▸ **What you should do**: Lines below that include "safetensors" are the answer; copy each one.

▸ **Given records**:
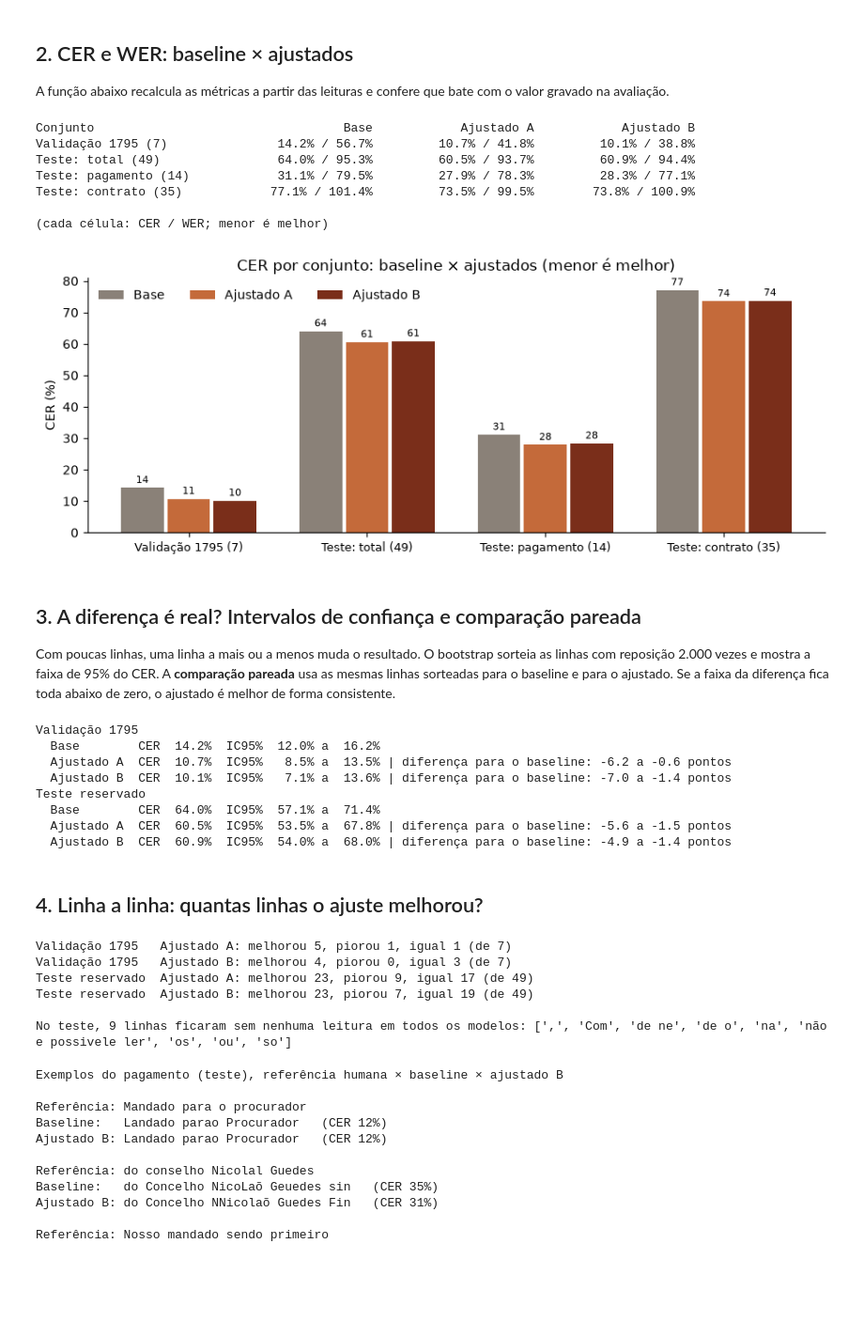
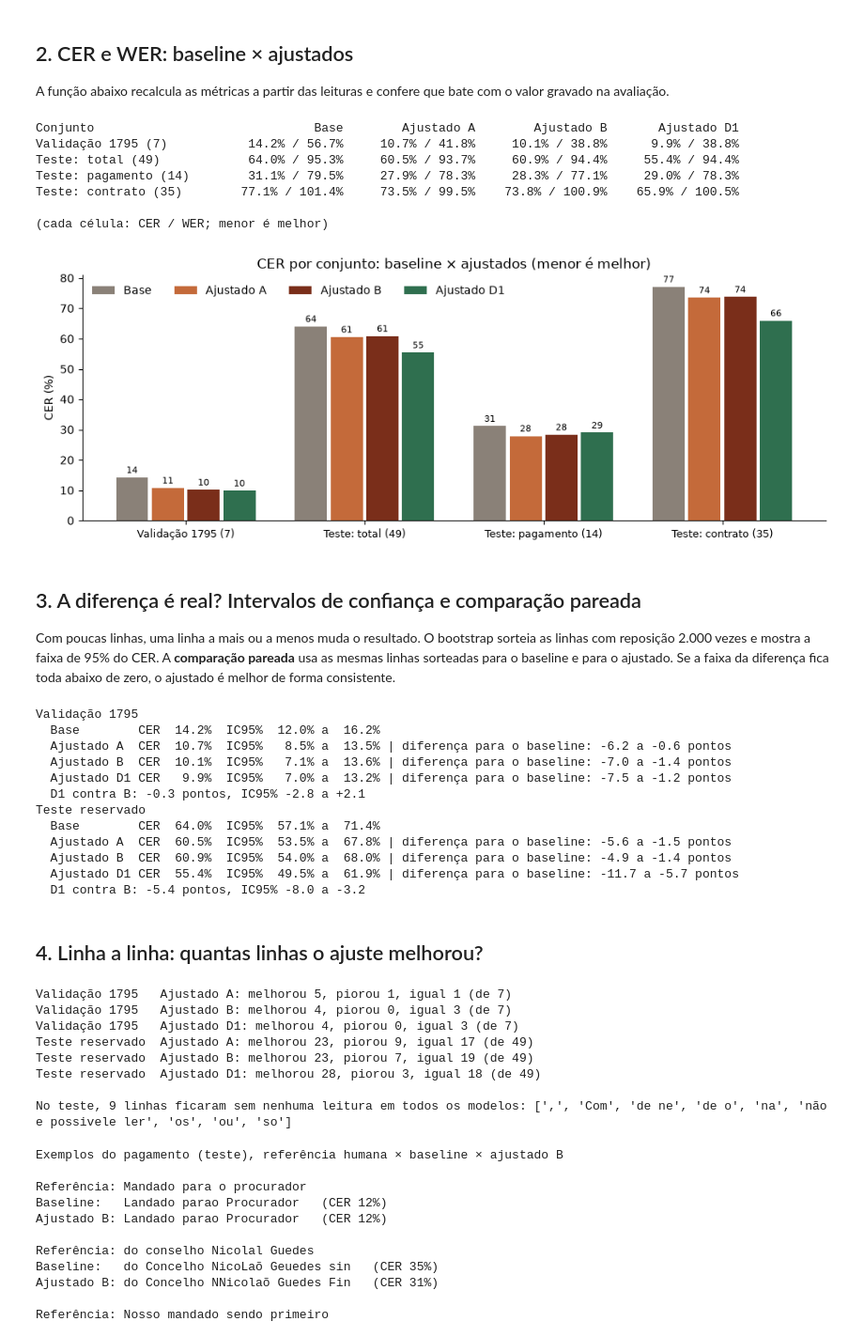
Before and after one commit to aj1no/paleographia-htr, a Jupyter notebook: docs/entregas/notebook_comparativo_20261109/PaleographIA_Notebook_Comparativo.ipynb, the cells around one changed output. Shown at 94% size. Drawn from its saved outputs; the diff is of its cells as text; code cells hidden in the pictures; blank space fills up the shorter version.

```diff
--- a/docs/entregas/notebook_comparativo_20261109/PaleographIA_Notebook_Comparativo.ipynb
+++ b/docs/entregas/notebook_comparativo_20261109/PaleographIA_Notebook_Comparativo.ipynb
@@ -53,6 +54,7 @@ from paleographia.pln_erros import analisar, TIPOS
 
 VALIDACAO = raiz / "docs/experimentos/ppocrv6_ajuste_fino_20261105/dados/avaliacao_validacao_base_A_B_nfc.json"
 TESTE = raiz / "docs/revisao_humana/teste_reservado_congelado_20261109"
+VALIDACAO_D1 = raiz / "docs/experimentos/ppocrv6_ajustado_C/dados/avaliacao_validacao_D1_1795_nfc.json"
 print("Repositório:", raiz.name)
 # %% [output]
 Repositório: PaleographIA
@@ -63,8 +65,9 @@ Na validação, os nomes dos arquivos de pesos viram os nomes curtos dos modelos
 confere se a referência é a mesma que foi congelada (SHA-256) antes de usar qualquer número.
 # %%
 NOMES = {"medium.safetensors": "Base", "medium_ajustado_A_gravado.safetensors": "Ajustado A",
-         "medium_ajustado_B_gravado.safetensors": "Ajustado B"}
+         "medium_ajustado_B_gravado.safetensors": "Ajustado B", "medium_ajustado_D1.safetensors": "Ajustado D1"}
 val_bruto = json.loads(VALIDACAO.read_text(encoding="utf-8"))
+val_bruto.update(json.loads(VALIDACAO_D1.read_text(encoding="utf-8")))
 validacao = {NOMES[Path(k).name]: v["rows"] for k, v in val_bruto.items()}
 
 congelamento = json.loads((TESTE / "congelamento.json").read_text(encoding="utf-8"))
@@ -75,7 +78,7 @@ assert teste_bruto["reference_sha256"] == hash_ref
 teste = {k.replace("PP-OCRv6 base", "Base").replace("PP-OCRv6 ajustado ", "Ajustado "): v["rows"]
          for k, v in teste_bruto["models"].items()}
 DOCS = {"pagamento_thomas_pardo": "Pagamento (1759)", "contrato_livro12_1763": "Contrato (1763)"}
-MODELOS = ["Base", "Ajustado A", "Ajustado B"]
+MODELOS = ["Base", "Ajustado A", "Ajustado B", "Ajustado D1"]
 
 print("Validação:", len(validacao["Base"]), "linhas |",
       "Teste:", len(teste["Base"]), "linhas, congelado em", congelamento["frozen_at"][:10],
@@ -109,35 +112,35 @@ for m in MODELOS:  # confere com o que a avaliação gravou
     gravado = teste_bruto["models"][{"Base": "PP-OCRv6 base"}.get(m, "PP-OCRv6 a" + m[1:])]["total"]
     assert round(tabela["Teste: total (49)"][m][0], 4) == gravado["cer"]
 
-print(f"{'Conjunto':24s}" + "".join(f"{m:>22s}" for m in MODELOS))
+print(f"{'Conjunto':24s}" + "".join(f"{m:>18s}" for m in MODELOS))
 for c, linha in tabela.items():
-    print(f"{c:24s}" + "".join(f"{f'{cer:.1%} / {wer:.1%}':>22s}" for cer, wer in linha.values()))
+    print(f"{c:24s}" + "".join(f"{f'{cer:.1%} / {wer:.1%}':>18s}" for cer, wer in linha.values()))
 print("\n(cada célula: CER / WER; menor é melhor)")
 # %% [output]
-Conjunto                                  Base            Ajustado A            Ajustado B
-Validação 1795 (7)               14.2% / 56.7%         10.7% / 41.8%         10.1% / 38.8%
-Teste: total (49)                64.0% / 95.3%         60.5% / 93.7%         60.9% / 94.4%
-Teste: pagamento (14)            31.1% / 79.5%         27.9% / 78.3%         28.3% / 77.1%
-Teste: contrato (35)            77.1% / 101.4%         73.5% / 99.5%        73.8% / 100.9%
+Conjunto                              Base        Ajustado A        Ajustado B       Ajustado D1
+Validação 1795 (7)           14.2% / 56.7%     10.7% / 41.8%     10.1% / 38.8%      9.9% / 38.8%
+Teste: total (49)            64.0% / 95.3%     60.5% / 93.7%     60.9% / 94.4%     55.4% / 94.4%
+Teste: pagamento (14)        31.1% / 79.5%     27.9% / 78.3%     28.3% / 77.1%     29.0% / 78.3%
+Teste: contrato (35)        77.1% / 101.4%     73.5% / 99.5%    73.8% / 100.9%    65.9% / 100.5%
 
 (cada célula: CER / WER; menor é melhor)
 # %%
-cores = {"Base": "#8a8178", "Ajustado A": "#c46a3a", "Ajustado B": "#7a2e1a"}
-fig, eixo = plt.subplots(figsize=(9, 3.6))
-largura = 0.26
+cores = {"Base": "#8a8178", "Ajustado A": "#c46a3a", "Ajustado B": "#7a2e1a", "Ajustado D1": "#2f6f4f"}
+fig, eixo = plt.subplots(figsize=(10, 3.8))
+largura = 0.2
 for i, m in enumerate(MODELOS):
-    xs = [j + (i - 1) * largura for j in range(len(tabela))]
+    xs = [j + (i - 1.5) * largura for j in range(len(tabela))]
     ys = [tabela[c][m][0] * 100 for c in tabela]
     barras = eixo.bar(xs, ys, largura - 0.02, color=cores[m], label=m)
     eixo.bar_label(barras, labels=[f"{y:.0f}" for y in ys], padding=2, fontsize=8)
 eixo.set_xticks(range(len(tabela)), list(tabela), fontsize=9)
 eixo.set_ylabel("CER (%)")
 eixo.set_title("CER por conjunto: baseline × ajustados (menor é melhor)")
 eixo.spines[["top", "right"]].set_visible(False)
-eixo.legend(frameon=False, ncol=3, loc="upper left")
+eixo.legend(frameon=False, ncol=4, loc="upper left")
 plt.tight_layout(); plt.show()
 # %% [output]
-[figure, old version]
+[figure, new version]
 # %% [markdown]
 ## 3. A diferença é real? Intervalos de confiança e comparação pareada
 
@@ -168,20 +171,27 @@ for nome_conjunto, dados in [("Validação 1795", validacao), ("Teste reservado"
             d_baixo, d_alto = bootstrap(pares, lambda s: cer([a for a, _ in s]) - cer([b for _, b in s]))
             texto += f" | diferença para o baseline: {d_baixo * 100:+.1f} a {d_alto * 100:+.1f} pontos"
         print(texto)
+    pares = list(zip(dados["Ajustado D1"], dados["Ajustado B"]))
+    d_baixo, d_alto = bootstrap(pares, lambda s: cer([a for a, _ in s]) - cer([b for _, b in s]))
+    print(f"  D1 contra B: {(cer(dados['Ajustado D1']) - cer(dados['Ajustado B'])) * 100:+.1f} pontos, IC95% {d_baixo * 100:+.1f} a {d_alto * 100:+.1f}")
 # %% [output]
 Validação 1795
   Base        CER  14.2%  IC95%  12.0% a  16.2%
   Ajustado A  CER  10.7%  IC95%   8.5% a  13.5% | diferença para o baseline: -6.2 a -0.6 pontos
   Ajustado B  CER  10.1%  IC95%   7.1% a  13.6% | diferença para o baseline: -7.0 a -1.4 pontos
+  Ajustado D1 CER   9.9%  IC95%   7.0% a  13.2% | diferença para o baseline: -7.5 a -1.2 pontos
+  D1 contra B: -0.3 pontos, IC95% -2.8 a +2.1
 Teste reservado
   Base        CER  64.0%  IC95%  57.1% a  71.4%
   Ajustado A  CER  60.5%  IC95%  53.5% a  67.8% | diferença para o baseline: -5.6 a -1.5 pontos
   Ajustado B  CER  60.9%  IC95%  54.0% a  68.0% | diferença para o baseline: -4.9 a -1.4 pontos
+  Ajustado D1 CER  55.4%  IC95%  49.5% a  61.9% | diferença para o baseline: -11.7 a -5.7 pontos
+  D1 contra B: -5.4 pontos, IC95% -8.0 a -3.2
 # %% [markdown]
 ## 4. Linha a linha: quantas linhas o ajuste melhorou?
 # %%
 for nome_conjunto, dados in [("Validação 1795", validacao), ("Teste reservado", teste)]:
-    for m in ["Ajustado A", "Ajustado B"]:
+    for m in ["Ajustado A", "Ajustado B", "Ajustado D1"]:
         melhor = sum(a["cer"] < b["cer"] for a, b in zip(dados[m], dados["Base"]))
         pior = sum(a["cer"] > b["cer"] for a, b in zip(dados[m], dados["Base"]))
         igual = len(dados[m]) - melhor - pior
@@ -193,8 +203,10 @@ print(f"\nNo teste, {vazias} linhas ficaram sem nenhuma leitura em todos os mode
 # %% [output]
 Validação 1795   Ajustado A: melhorou 5, piorou 1, igual 1 (de 7)
 Validação 1795   Ajustado B: melhorou 4, piorou 0, igual 3 (de 7)
+Validação 1795   Ajustado D1: melhorou 4, piorou 0, igual 3 (de 7)
 Teste reservado  Ajustado A: melhorou 23, piorou 9, igual 17 (de 49)
 Teste reservado  Ajustado B: melhorou 23, piorou 7, igual 19 (de 49)
+Teste reservado  Ajustado D1: melhorou 28, piorou 3, igual 18 (de 49)
 
 No teste, 9 linhas ficaram sem nenhuma leitura em todos os modelos: [',', 'Com', 'de ne', 'de o', 'na', 'não e possivele ler', 'os', 'ou', 'so']
 # %%
```
Also changed, not shown: parts of 3 cells of this notebook, 3 other files.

▸ **Expected answer**:
 NOMES = {"medium.safetensors": "Base", "medium_ajustado_A_gravado.safetensors": "Ajustado A",
-         "medium_ajustado_B_gravado.safetensors": "Ajustado B"}
+         "medium_ajustado_B_gravado.safetensors": "Ajustado B", "medium_ajustado_D1.safetensors": "Ajustado D1"}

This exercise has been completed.